Staunton News Leader: Gov. Northam among 12 governors vowing to count votes, protect democracy
A coalition of 12 governors, including Gov. Ralph Northam, issued a joint statement Wednesday defending American democracy and the election process.
The governors vowed to protect the people of their states and affirmed that all votes will be counted accurately.
“That means all valid ballots cast in accordance with state and local laws must be counted, and that all states must properly appoint electors in accordance with the vote,” the statement said. “We will not allow anyone to willfully corrupt the democratic process by delegitimizing.”
On Sept. 30, Oregon Gov. Kate Brown joined a coalition of 10 other governors condemning threats to American democracy following Tuesday’s first presidential debate, in which President Trump refused to condemn white supremacy, made false allegations about mail-in ballot fraud, and refused to commit to accepting the result of the November election.
“We do not take for granted the sacred right of every American to cast a vote, and to have that vote counted, in the presidential election held every four years,” the governors wrote. “It is a right that is foundational to our democracy and essential to the continuation of our constitutional system of government—something to be cherished, revered and defended by elected leaders at all levels.”
Oregon Gov. Kate Brown and the governors of California, Washington and 9 other states issued a statement Wednesday “on recent threats of efforts to circumvent the election results.”
“Any efforts to throw out ballots or refuse a peaceful transfer of power are nothing less than an assault on American democracy,” they wrote. “As governors, it is our solemn duty to protect the people of our states.
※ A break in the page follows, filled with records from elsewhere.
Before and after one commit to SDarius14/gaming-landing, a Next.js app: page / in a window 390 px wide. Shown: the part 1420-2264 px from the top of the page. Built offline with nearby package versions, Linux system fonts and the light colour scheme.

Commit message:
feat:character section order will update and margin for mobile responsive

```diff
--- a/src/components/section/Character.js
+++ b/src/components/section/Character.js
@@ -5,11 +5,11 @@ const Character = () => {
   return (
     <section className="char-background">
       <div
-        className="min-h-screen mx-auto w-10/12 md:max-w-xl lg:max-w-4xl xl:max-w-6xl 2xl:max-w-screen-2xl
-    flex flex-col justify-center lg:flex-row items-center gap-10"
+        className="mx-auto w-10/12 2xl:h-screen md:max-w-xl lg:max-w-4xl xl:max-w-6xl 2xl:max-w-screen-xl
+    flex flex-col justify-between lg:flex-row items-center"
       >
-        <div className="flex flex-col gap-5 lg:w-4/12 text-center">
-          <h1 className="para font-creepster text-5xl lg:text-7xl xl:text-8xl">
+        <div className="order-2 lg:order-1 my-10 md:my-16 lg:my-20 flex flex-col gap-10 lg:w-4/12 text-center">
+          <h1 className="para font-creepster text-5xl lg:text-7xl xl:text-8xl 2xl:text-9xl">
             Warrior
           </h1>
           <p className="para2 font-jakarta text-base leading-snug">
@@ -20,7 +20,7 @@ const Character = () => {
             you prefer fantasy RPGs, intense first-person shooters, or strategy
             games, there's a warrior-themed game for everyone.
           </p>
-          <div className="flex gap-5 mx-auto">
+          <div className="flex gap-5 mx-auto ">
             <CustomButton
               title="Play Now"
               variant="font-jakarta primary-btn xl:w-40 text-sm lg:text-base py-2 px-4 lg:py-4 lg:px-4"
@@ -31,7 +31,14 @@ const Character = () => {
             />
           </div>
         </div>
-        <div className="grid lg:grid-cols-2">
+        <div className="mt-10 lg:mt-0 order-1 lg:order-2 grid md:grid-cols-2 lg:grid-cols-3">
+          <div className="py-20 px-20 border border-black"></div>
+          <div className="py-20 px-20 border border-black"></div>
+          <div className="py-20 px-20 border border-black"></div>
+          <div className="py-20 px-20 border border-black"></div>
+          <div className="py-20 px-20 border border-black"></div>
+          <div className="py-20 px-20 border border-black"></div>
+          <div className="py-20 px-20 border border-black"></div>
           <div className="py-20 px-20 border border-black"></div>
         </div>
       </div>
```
Today, we affirm that all votes cast in the upcoming election will be counted and that democracy will be delivered in this election.”
Nevada Governor Steve Sisolak has joined a coalition of 10 other U.S. governors in a joint statement that calls attention to what they are calling “recent threats to the democratic process.”
The governors released the statement Wednesday, reassuring voters in their respective states that their voices and their ballots will be counted, despite President Trump’s recent lack of confidence in the U.S.’ democratic process.
A coalition of 11 governors, including Govs. Jay Inslee (WA), Kate Brown (OR), Gavin Newsom (CA), Phil Murphy (NJ), Gretchen Whitmer (MI), Tony Evers (WI), Tim Walz (MN), Ralph Northam (VA), John Carney (DE), Steve Sisolak (NV) and Michelle Lujan Grisham (NM), released a joint statement today on recent threats to the democratic process and reports of efforts to circumvent the election results.
“We do not take for granted the sacred right of every American to cast a vote, and to have that vote counted, in the presidential election held every four years. It is a right that is foundational to our democracy and essential to the continuation of our constitutional system of government — something to be cherished, revered and defended by elected leaders at all levels.
Governor Steve Sisolak and 10 other state governors released a joint letter Wednesday stating their commitment to ensuring a proper election.
The statement addresses recent comments from President Donald Trump regarding the transition of power and voter intimidation.